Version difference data

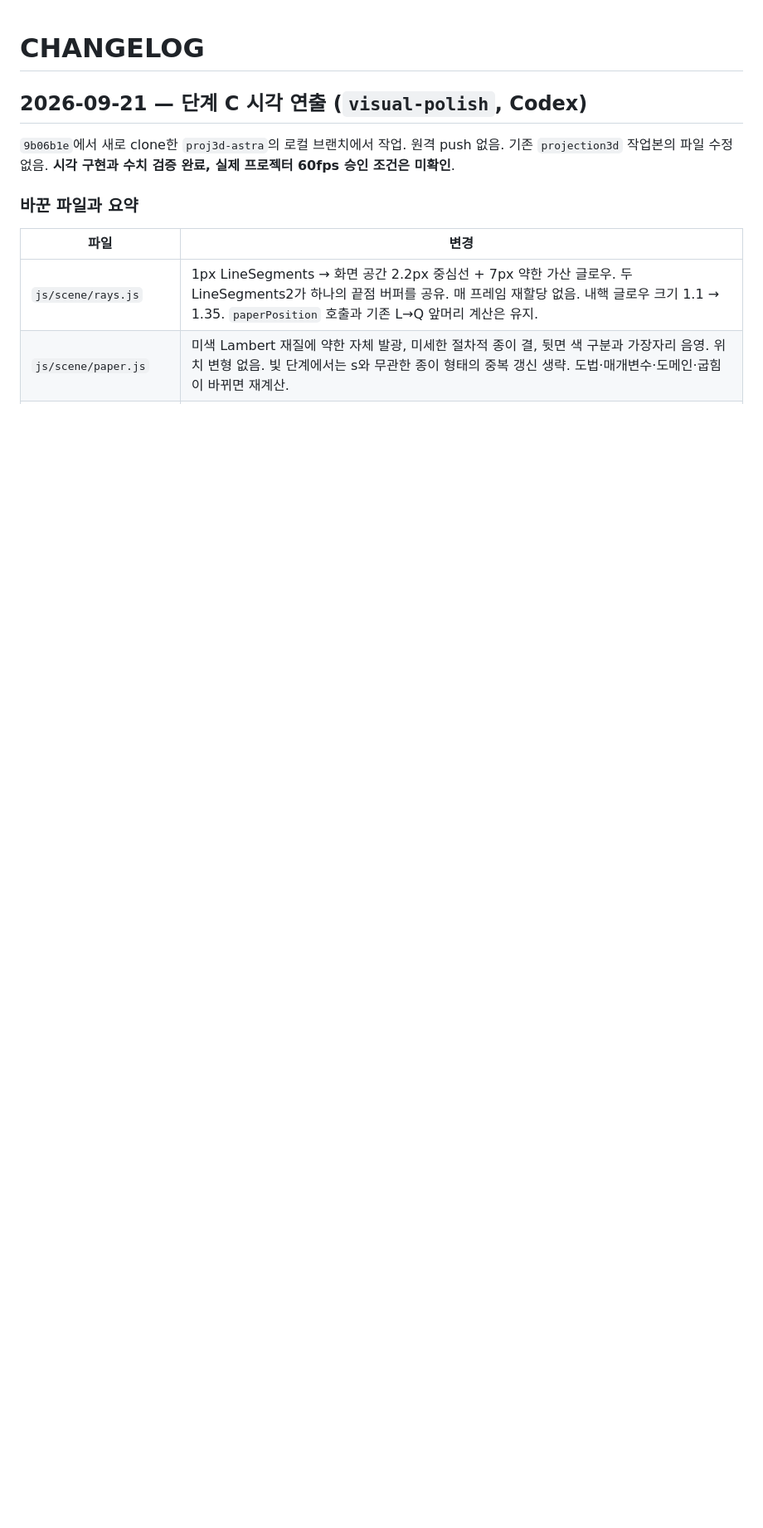
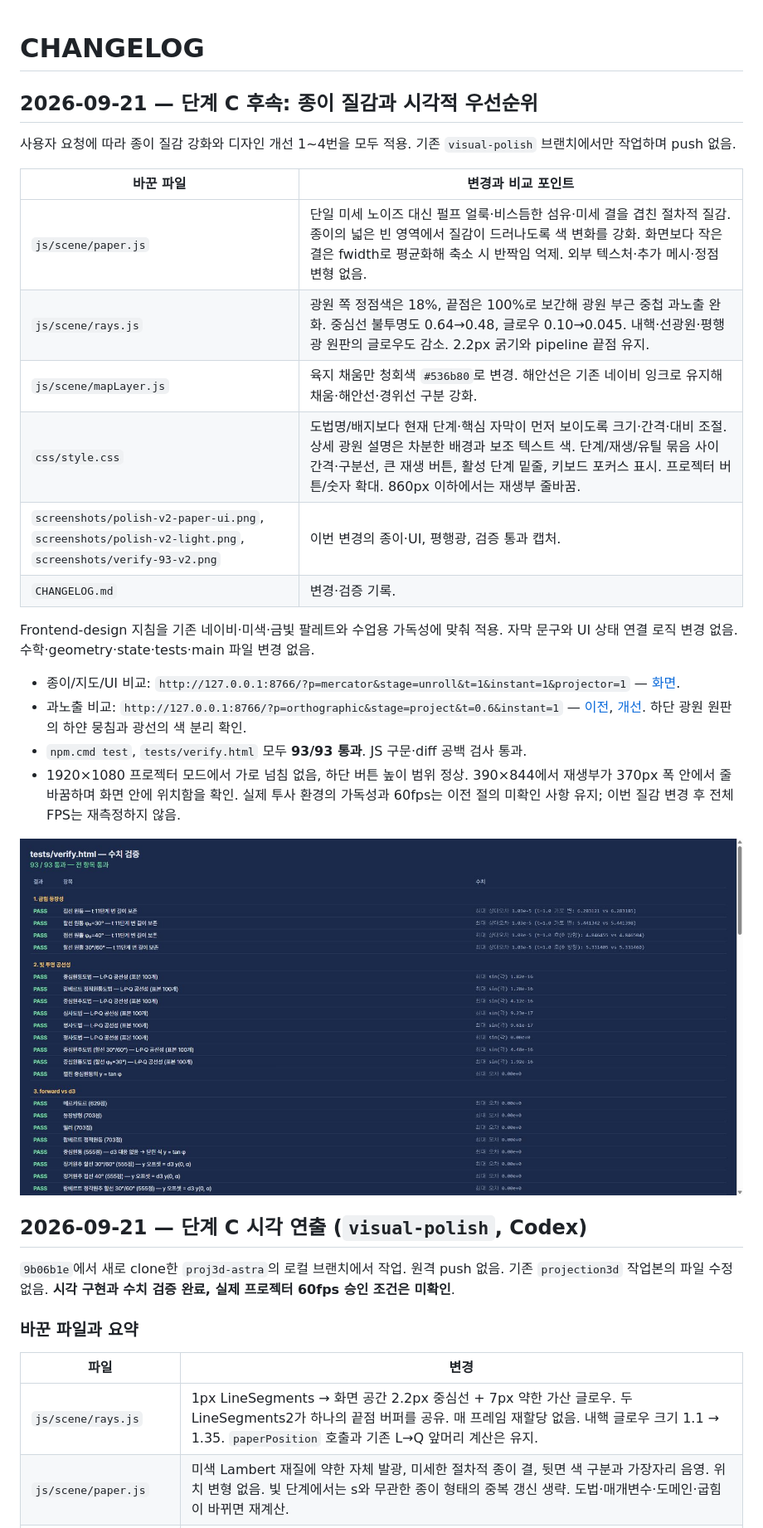
Before and after one commit to yhk1m/proj3d, a Markdown page: CHANGELOG.md, the part around the change. Shown at 83% size. Drawn GitHub-style; pictures changed too: screenshots/verify-93-v2.png (added); blank space fills up the shorter version.

Commit message:
Refine paper fibers, light balance and classroom UI hierarchy

```diff
--- a/CHANGELOG.md
+++ b/CHANGELOG.md
@@ -1,4 +1,26 @@
 # CHANGELOG
+
+## 2026-09-21 — 단계 C 후속: 종이 질감과 시각적 우선순위
+
+사용자 요청에 따라 종이 질감 강화와 디자인 개선 1~4번을 모두 적용. 기존 `visual-polish` 브랜치에서만 작업하며 push 없음.
+
+| 바꾼 파일 | 변경과 비교 포인트 |
+|---|---|
+| `js/scene/paper.js` | 단일 미세 노이즈 대신 펄프 얼룩·비스듬한 섬유·미세 결을 겹친 절차적 질감. 종이의 넓은 빈 영역에서 질감이 드러나도록 색 변화를 강화. 화면보다 작은 결은 fwidth로 평균화해 축소 시 반짝임 억제. 외부 텍스처·추가 메시·정점 변형 없음. |
+| `js/scene/rays.js` | 광원 쪽 정점색은 18%, 끝점은 100%로 보간해 광원 부근 중첩 과노출 완화. 중심선 불투명도 0.64→0.48, 글로우 0.10→0.045. 내핵·선광원·평행광 원판의 글로우도 감소. 2.2px 굵기와 pipeline 끝점 유지. |
+| `js/scene/mapLayer.js` | 육지 채움만 청회색 `#536b80`로 변경. 해안선은 기존 네이비 잉크로 유지해 채움·해안선·경위선 구분 강화. |
+| `css/style.css` | 도법명/배지보다 현재 단계·핵심 자막이 먼저 보이도록 크기·간격·대비 조절. 상세 광원 설명은 차분한 배경과 보조 텍스트 색. 단계/재생/유틸 묶음 사이 간격·구분선, 큰 재생 버튼, 활성 단계 밑줄, 키보드 포커스 표시. 프로젝터 버튼/숫자 확대. 860px 이하에서는 재생부 줄바꿈. |
+| `screenshots/polish-v2-paper-ui.png`, `screenshots/polish-v2-light.png`, `screenshots/verify-93-v2.png` | 이번 변경의 종이·UI, 평행광, 검증 통과 캡처. |
+| `CHANGELOG.md` | 변경·검증 기록. |
+
+Frontend-design 지침을 기존 네이비·미색·금빛 팔레트와 수업용 가독성에 맞춰 적용. 자막 문구와 UI 상태 연결 로직 변경 없음. 수학·geometry·state·tests·main 파일 변경 없음.
+
+- 종이/지도/UI 비교: `http://127.0.0.1:8766/?p=mercator&stage=unroll&t=1&instant=1&projector=1` — [화면](screenshots/polish-v2-paper-ui.png).
+- 과노출 비교: `http://127.0.0.1:8766/?p=orthographic&stage=project&t=0.6&instant=1` — [이전](screenshots/parallel-rays.png), [개선](screenshots/polish-v2-light.png). 하단 광원 원판의 하얀 뭉침과 광선의 색 분리 확인.
+- `npm.cmd test`, `tests/verify.html` 모두 **93/93 통과**. JS 구문·diff 공백 검사 통과.
+- 1920×1080 프로젝터 모드에서 가로 넘침 없음, 하단 버튼 높이 범위 정상. 390×844에서 재생부가 370px 폭 안에서 줄바꿈하며 화면 안에 위치함을 확인. 실제 투사 환경의 가독성과 60fps는 이전 절의 미확인 사항 유지; 이번 질감 변경 후 전체 FPS는 재측정하지 않음.
+
+![후속 변경 93/93 통과](screenshots/verify-93-v2.png)
 
 ## 2026-09-21 — 단계 C 시각 연출 (`visual-polish`, Codex)
 
```
Also changed, not shown: screenshots/polish-v2-light.png (added), screenshots/polish-v2-paper-ui.png (added), 4 other files.
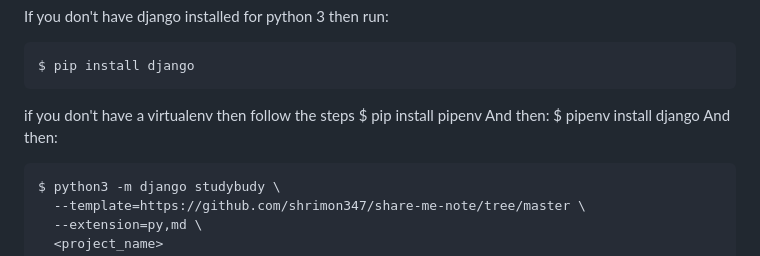
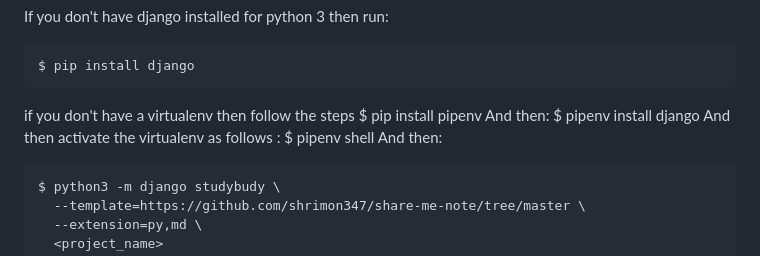
Before and after one commit to shrimon347/share-me-note, a Markdown page: README.md, the part around the change. GitHub-like rendering.

```diff
--- a/README.md
+++ b/README.md
@@ -54,6 +54,8 @@ if you don't have a virtualenv then follow the steps
     $ pip install pipenv
  And then:
     $ pipenv install django
+ And then activate the virtualenv as follows :
+    $ pipenv shell
 And then:
 
     $ python3 -m django studybudy \
```
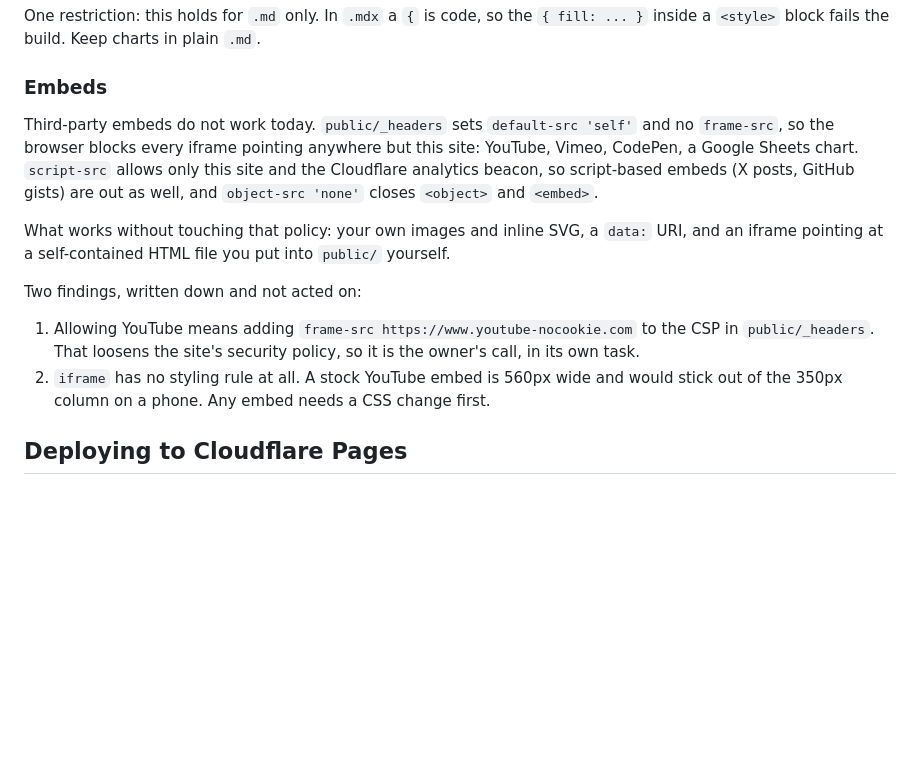
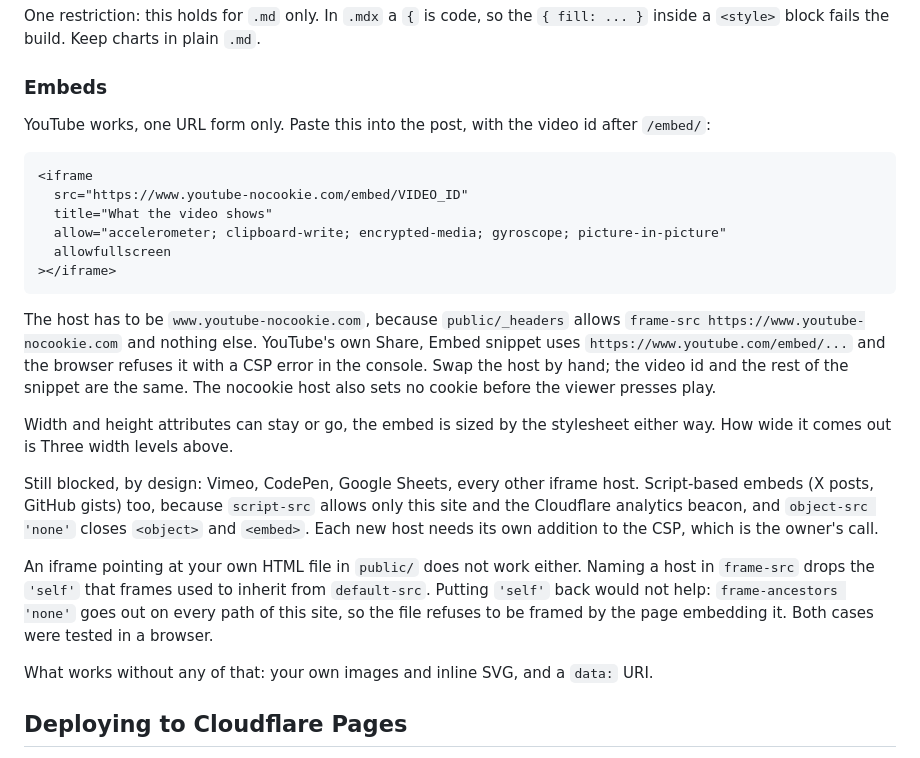
Before and after one commit to navidonskis/navidonskis.com, a Markdown page: README.md, the part around the change. GitHub-like rendering; blank space fills up the shorter version.

Commit message:
docs: document how to embed YouTube in a post
The Embeds section said embeds do not work. Replace it with the snippet
to paste, the one host the CSP allows, and what stays blocked.

````diff
--- a/README.md
+++ b/README.md
@@ -166,14 +166,26 @@ One restriction: this holds for `.md` only. In `.mdx` a `{` is code, so the `{ f
 
 ### Embeds
 
-Third-party embeds do not work today. `public/_headers` sets `default-src 'self'` and no `frame-src`, so the browser blocks every iframe pointing anywhere but this site: YouTube, Vimeo, CodePen, a Google Sheets chart. `script-src` allows only this site and the Cloudflare analytics beacon, so script-based embeds (X posts, GitHub gists) are out as well, and `object-src 'none'` closes `<object>` and `<embed>`.
+YouTube works, one URL form only. Paste this into the post, with the video id after `/embed/`:
 
-What works without touching that policy: your own images and inline SVG, a `data:` URI, and an iframe pointing at a self-contained HTML file you put into `public/` yourself.
+```html
+<iframe
+  src="https://www.youtube-nocookie.com/embed/VIDEO_ID"
+  title="What the video shows"
+  allow="accelerometer; clipboard-write; encrypted-media; gyroscope; picture-in-picture"
+  allowfullscreen
+></iframe>
+```
 
-Two findings, written down and not acted on:
+The host has to be `www.youtube-nocookie.com`, because `public/_headers` allows `frame-src https://www.youtube-nocookie.com` and nothing else. YouTube's own Share, Embed snippet uses `https://www.youtube.com/embed/...` and the browser refuses it with a CSP error in the console. Swap the host by hand; the video id and the rest of the snippet are the same. The nocookie host also sets no cookie before the viewer presses play.
 
-1. Allowing YouTube means adding `frame-src https://www.youtube-nocookie.com` to the CSP in `public/_headers`. That loosens the site's security policy, so it is the owner's call, in its own task.
-2. `iframe` has no styling rule at all. A stock YouTube embed is 560px wide and would stick out of the 350px column on a phone. Any embed needs a CSS change first.
+Width and height attributes can stay or go, the embed is sized by the stylesheet either way. How wide it comes out is Three width levels above.
+
+Still blocked, by design: Vimeo, CodePen, Google Sheets, every other iframe host. Script-based embeds (X posts, GitHub gists) too, because `script-src` allows only this site and the Cloudflare analytics beacon, and `object-src 'none'` closes `<object>` and `<embed>`. Each new host needs its own addition to the CSP, which is the owner's call.
+
+An iframe pointing at your own HTML file in `public/` does not work either. Naming a host in `frame-src` drops the `'self'` that frames used to inherit from `default-src`. Putting `'self'` back would not help: `frame-ancestors 'none'` goes out on every path of this site, so the file refuses to be framed by the page embedding it. Both cases were tested in a browser.
+
+What works without any of that: your own images and inline SVG, and a `data:` URI.
 
 ## Deploying to Cloudflare Pages
 
````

[How to complete this task] Write out the records above once more, word for word, with no pictures.

[Answer for the task]
Before and after one commit to yhk1m/proj3d, a Markdown page: CHANGELOG.md, the part around the change. Shown at 83% size. Drawn GitHub-style; pictures changed too: screenshots/verify-93-v2.png (added); blank space fills up the shorter version.

Commit message:
Refine paper fibers, light balance and classroom UI hierarchy

```diff
--- a/CHANGELOG.md
+++ b/CHANGELOG.md
@@ -1,4 +1,26 @@
 # CHANGELOG
+
+## 2026-09-21 — 단계 C 후속: 종이 질감과 시각적 우선순위
+
+사용자 요청에 따라 종이 질감 강화와 디자인 개선 1~4번을 모두 적용. 기존 `visual-polish` 브랜치에서만 작업하며 push 없음.
+
+| 바꾼 파일 | 변경과 비교 포인트 |
+|---|---|
+| `js/scene/paper.js` | 단일 미세 노이즈 대신 펄프 얼룩·비스듬한 섬유·미세 결을 겹친 절차적 질감. 종이의 넓은 빈 영역에서 질감이 드러나도록 색 변화를 강화. 화면보다 작은 결은 fwidth로 평균화해 축소 시 반짝임 억제. 외부 텍스처·추가 메시·정점 변형 없음. |
+| `js/scene/rays.js` | 광원 쪽 정점색은 18%, 끝점은 100%로 보간해 광원 부근 중첩 과노출 완화. 중심선 불투명도 0.64→0.48, 글로우 0.10→0.045. 내핵·선광원·평행광 원판의 글로우도 감소. 2.2px 굵기와 pipeline 끝점 유지. |
+| `js/scene/mapLayer.js` | 육지 채움만 청회색 `#536b80`로 변경. 해안선은 기존 네이비 잉크로 유지해 채움·해안선·경위선 구분 강화. |
+| `css/style.css` | 도법명/배지보다 현재 단계·핵심 자막이 먼저 보이도록 크기·간격·대비 조절. 상세 광원 설명은 차분한 배경과 보조 텍스트 색. 단계/재생/유틸 묶음 사이 간격·구분선, 큰 재생 버튼, 활성 단계 밑줄, 키보드 포커스 표시. 프로젝터 버튼/숫자 확대. 860px 이하에서는 재생부 줄바꿈. |
+| `screenshots/polish-v2-paper-ui.png`, `screenshots/polish-v2-light.png`, `screenshots/verify-93-v2.png` | 이번 변경의 종이·UI, 평행광, 검증 통과 캡처. |
+| `CHANGELOG.md` | 변경·검증 기록. |
+
+Frontend-design 지침을 기존 네이비·미색·금빛 팔레트와 수업용 가독성에 맞춰 적용. 자막 문구와 UI 상태 연결 로직 변경 없음. 수학·geometry·state·tests·main 파일 변경 없음.
+
+- 종이/지도/UI 비교: `http://127.0.0.1:8766/?p=mercator&stage=unroll&t=1&instant=1&projector=1` — [화면](screenshots/polish-v2-paper-ui.png).
+- 과노출 비교: `http://127.0.0.1:8766/?p=orthographic&stage=project&t=0.6&instant=1` — [이전](screenshots/parallel-rays.png), [개선](screenshots/polish-v2-light.png). 하단 광원 원판의 하얀 뭉침과 광선의 색 분리 확인.
+- `npm.cmd test`, `tests/verify.html` 모두 **93/93 통과**. JS 구문·diff 공백 검사 통과.
+- 1920×1080 프로젝터 모드에서 가로 넘침 없음, 하단 버튼 높이 범위 정상. 390×844에서 재생부가 370px 폭 안에서 줄바꿈하며 화면 안에 위치함을 확인. 실제 투사 환경의 가독성과 60fps는 이전 절의 미확인 사항 유지; 이번 질감 변경 후 전체 FPS는 재측정하지 않음.
+
+![후속 변경 93/93 통과](screenshots/verify-93-v2.png)
 
 ## 2026-09-21 — 단계 C 시각 연출 (`visual-polish`, Codex)
 
```
Also changed, not shown: screenshots/polish-v2-light.png (added), screenshots/polish-v2-paper-ui.png (added), 4 other files.
Before and after one commit to shrimon347/share-me-note, a Markdown page: README.md, the part around the change. GitHub-like rendering.

```diff
--- a/README.md
+++ b/README.md
@@ -54,6 +54,8 @@ if you don't have a virtualenv then follow the steps
     $ pip install pipenv
  And then:
     $ pipenv install django
+ And then activate the virtualenv as follows :
+    $ pipenv shell
 And then:
 
     $ python3 -m django studybudy \
```
Before and after one commit to navidonskis/navidonskis.com, a Markdown page: README.md, the part around the change. GitHub-like rendering; blank space fills up the shorter version.

Commit message:
docs: document how to embed YouTube in a post
The Embeds section said embeds do not work. Replace it with the snippet
to paste, the one host the CSP allows, and what stays blocked.

````diff
--- a/README.md
+++ b/README.md
@@ -166,14 +166,26 @@ One restriction: this holds for `.md` only. In `.mdx` a `{` is code, so the `{ f
 
 ### Embeds
 
-Third-party embeds do not work today. `public/_headers` sets `default-src 'self'` and no `frame-src`, so the browser blocks every iframe pointing anywhere but this site: YouTube, Vimeo, CodePen, a Google Sheets chart. `script-src` allows only this site and the Cloudflare analytics beacon, so script-based embeds (X posts, GitHub gists) are out as well, and `object-src 'none'` closes `<object>` and `<embed>`.
+YouTube works, one URL form only. Paste this into the post, with the video id after `/embed/`:
 
-What works without touching that policy: your own images and inline SVG, a `data:` URI, and an iframe pointing at a self-contained HTML file you put into `public/` yourself.
+```html
+<iframe
+  src="https://www.youtube-nocookie.com/embed/VIDEO_ID"
+  title="What the video shows"
+  allow="accelerometer; clipboard-write; encrypted-media; gyroscope; picture-in-picture"
+  allowfullscreen
+></iframe>
+```
 
-Two findings, written down and not acted on:
+The host has to be `www.youtube-nocookie.com`, because `public/_headers` allows `frame-src https://www.youtube-nocookie.com` and nothing else. YouTube's own Share, Embed snippet uses `https://www.youtube.com/embed/...` and the browser refuses it with a CSP error in the console. Swap the host by hand; the video id and the rest of the snippet are the same. The nocookie host also sets no cookie before the viewer presses play.
 
-1. Allowing YouTube means adding `frame-src https://www.youtube-nocookie.com` to the CSP in `public/_headers`. That loosens the site's security policy, so it is the owner's call, in its own task.
-2. `iframe` has no styling rule at all. A stock YouTube embed is 560px wide and would stick out of the 350px column on a phone. Any embed needs a CSS change first.
+Width and height attributes can stay or go, the embed is sized by the stylesheet either way. How wide it comes out is Three width levels above.
+
+Still blocked, by design: Vimeo, CodePen, Google Sheets, every other iframe host. Script-based embeds (X posts, GitHub gists) too, because `script-src` allows only this site and the Cloudflare analytics beacon, and `object-src 'none'` closes `<object>` and `<embed>`. Each new host needs its own addition to the CSP, which is the owner's call.
+
+An iframe pointing at your own HTML file in `public/` does not work either. Naming a host in `frame-src` drops the `'self'` that frames used to inherit from `default-src`. Putting `'self'` back would not help: `frame-ancestors 'none'` goes out on every path of this site, so the file refuses to be framed by the page embedding it. Both cases were tested in a browser.
+
+What works without any of that: your own images and inline SVG, and a `data:` URI.
 
 ## Deploying to Cloudflare Pages
 
````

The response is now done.